### [Records provided]

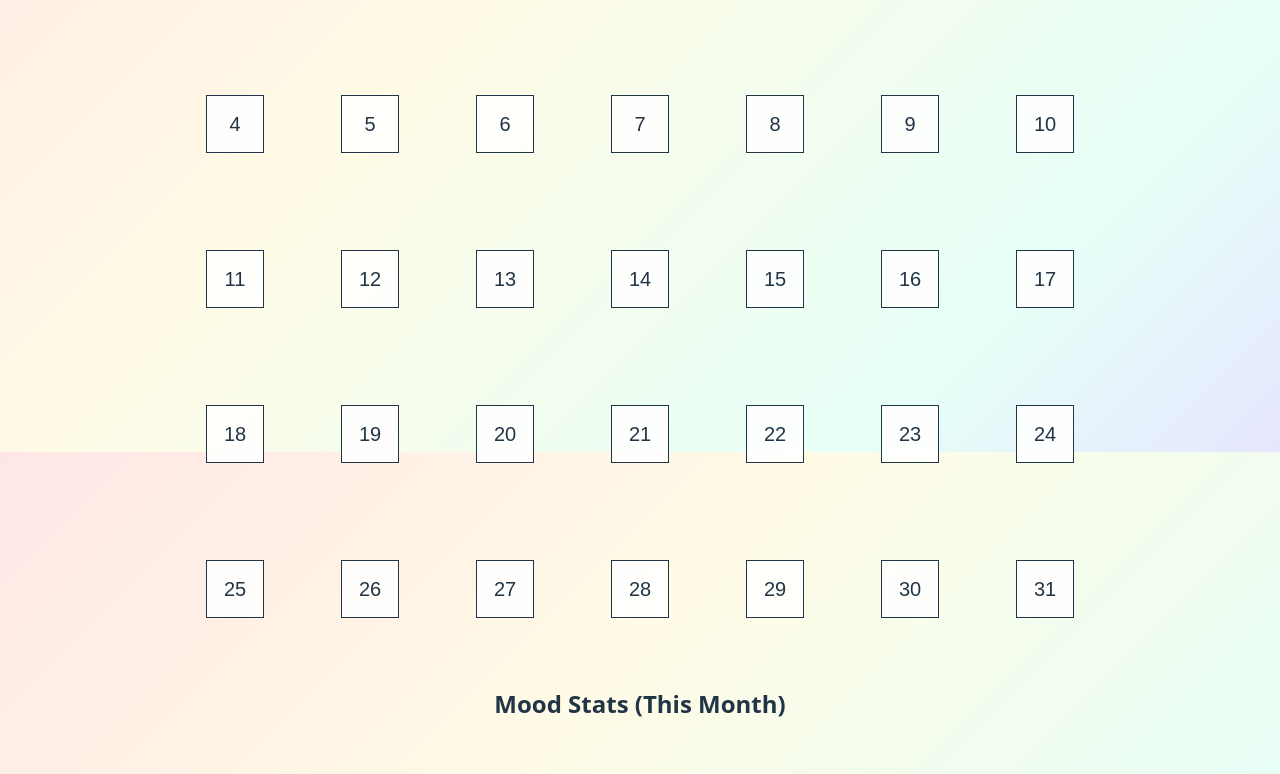
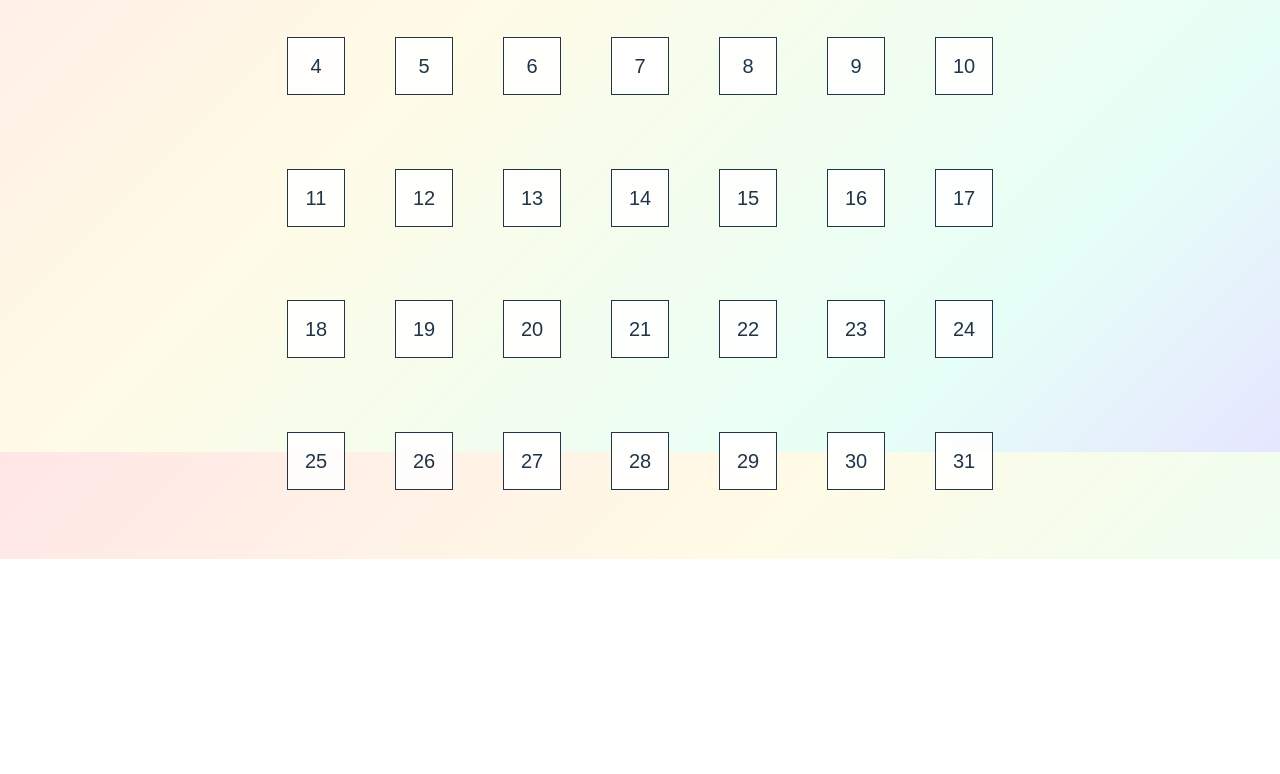
Before and after one commit to agargi007/mood-tracker-, a Vue app: page /tracker in a window 1280 px wide. Shown: the part 348-1122 px from the top of the page. After the commit the page ends 907 px from the top, so only its background shows below. Built offline with nearby package versions, Linux system fonts and the light colour scheme.

Commit message:
Remove monthly stats from calendar page and keep pastel summer theme

```diff
--- a/src/TrackerContent.vue
+++ b/src/TrackerContent.vue
@@ -5,7 +5,7 @@
       <div class="flex-1 flex flex-col justify-center w-full">
         <CalendarGrid :moods-by-date="moodsByDate" :on-edit="editMoodForDate" :selected-mood="selectedMood" :is-dark="false" />
       </div>
-      <MoodStats :moods-by-date="moodsByDate" />
+      <!-- <MoodStats :moods-by-date="moodsByDate" /> -->
     </div>
   </div>
 </template>
--- a/src/components/CalendarGrid.vue
+++ b/src/components/CalendarGrid.vue
@@ -97,8 +97,8 @@ function editDay(date) {
 
 /* Restrict calendar grid to a fixed box size */
 .calendar-box {
-  width: 25cm;
-  height: 25cm;
+  width: 20cm;
+  height: 20cm;
   max-width: 98vw;
   max-height: 70vw;
   min-width: 320px;
```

### [What needs to be done]
Output nothing but the number of lines in the data containing the string "date".

### [Solution for this exercise]
4